"""
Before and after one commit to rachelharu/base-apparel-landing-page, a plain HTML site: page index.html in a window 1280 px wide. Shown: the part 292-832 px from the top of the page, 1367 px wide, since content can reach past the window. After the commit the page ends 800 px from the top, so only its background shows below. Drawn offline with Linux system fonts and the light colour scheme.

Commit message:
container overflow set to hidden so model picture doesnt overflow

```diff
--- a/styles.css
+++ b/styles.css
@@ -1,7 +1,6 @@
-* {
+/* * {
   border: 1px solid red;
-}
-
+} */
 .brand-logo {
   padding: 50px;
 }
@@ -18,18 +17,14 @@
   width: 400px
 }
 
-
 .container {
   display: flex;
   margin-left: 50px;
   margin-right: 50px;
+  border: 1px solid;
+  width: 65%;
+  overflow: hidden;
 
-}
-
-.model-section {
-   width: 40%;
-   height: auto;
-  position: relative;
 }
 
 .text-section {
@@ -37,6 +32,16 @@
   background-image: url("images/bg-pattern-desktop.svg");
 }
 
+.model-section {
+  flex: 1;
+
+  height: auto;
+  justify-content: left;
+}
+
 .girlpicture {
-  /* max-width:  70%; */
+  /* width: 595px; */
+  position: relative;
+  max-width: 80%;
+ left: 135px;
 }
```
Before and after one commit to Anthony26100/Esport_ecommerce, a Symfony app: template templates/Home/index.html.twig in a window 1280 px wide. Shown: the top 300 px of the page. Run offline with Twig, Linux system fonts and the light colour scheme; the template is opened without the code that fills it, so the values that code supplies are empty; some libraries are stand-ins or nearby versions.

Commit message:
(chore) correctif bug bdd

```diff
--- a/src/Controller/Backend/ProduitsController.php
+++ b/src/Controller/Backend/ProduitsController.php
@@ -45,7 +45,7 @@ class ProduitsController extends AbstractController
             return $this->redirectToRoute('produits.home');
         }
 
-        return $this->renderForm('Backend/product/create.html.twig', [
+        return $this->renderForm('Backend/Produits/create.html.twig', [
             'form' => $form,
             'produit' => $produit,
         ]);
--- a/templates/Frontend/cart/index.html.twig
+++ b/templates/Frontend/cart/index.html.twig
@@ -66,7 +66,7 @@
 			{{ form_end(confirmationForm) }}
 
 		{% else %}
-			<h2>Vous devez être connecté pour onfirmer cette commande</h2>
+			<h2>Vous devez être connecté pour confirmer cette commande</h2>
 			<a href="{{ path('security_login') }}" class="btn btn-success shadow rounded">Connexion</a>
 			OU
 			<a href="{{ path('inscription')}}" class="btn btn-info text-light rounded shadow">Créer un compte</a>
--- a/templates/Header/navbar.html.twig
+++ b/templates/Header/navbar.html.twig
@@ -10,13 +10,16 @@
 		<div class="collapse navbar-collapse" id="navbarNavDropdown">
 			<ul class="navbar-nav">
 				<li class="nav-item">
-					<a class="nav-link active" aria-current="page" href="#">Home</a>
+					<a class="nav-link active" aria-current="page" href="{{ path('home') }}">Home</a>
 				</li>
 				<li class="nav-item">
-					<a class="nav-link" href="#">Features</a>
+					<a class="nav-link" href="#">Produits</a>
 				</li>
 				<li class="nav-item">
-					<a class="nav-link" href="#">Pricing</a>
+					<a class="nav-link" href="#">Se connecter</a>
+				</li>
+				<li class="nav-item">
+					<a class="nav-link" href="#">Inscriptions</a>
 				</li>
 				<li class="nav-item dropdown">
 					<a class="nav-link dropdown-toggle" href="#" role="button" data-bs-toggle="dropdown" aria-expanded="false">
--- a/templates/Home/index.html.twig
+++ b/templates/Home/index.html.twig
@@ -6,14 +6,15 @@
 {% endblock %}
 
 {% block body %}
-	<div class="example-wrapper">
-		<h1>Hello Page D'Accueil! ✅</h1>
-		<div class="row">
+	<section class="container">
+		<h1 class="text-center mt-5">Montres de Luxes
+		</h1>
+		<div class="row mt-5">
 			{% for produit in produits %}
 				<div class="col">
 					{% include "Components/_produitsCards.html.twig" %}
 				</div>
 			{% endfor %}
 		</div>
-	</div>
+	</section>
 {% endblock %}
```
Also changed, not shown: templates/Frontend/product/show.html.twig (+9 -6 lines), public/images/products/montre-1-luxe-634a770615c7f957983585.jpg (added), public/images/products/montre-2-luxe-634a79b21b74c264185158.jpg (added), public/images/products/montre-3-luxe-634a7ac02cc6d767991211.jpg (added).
"""
**Assignment:**
Looking at the entries above, count the lines that contain "Linux" and answer with only the number.

**Output below:**
2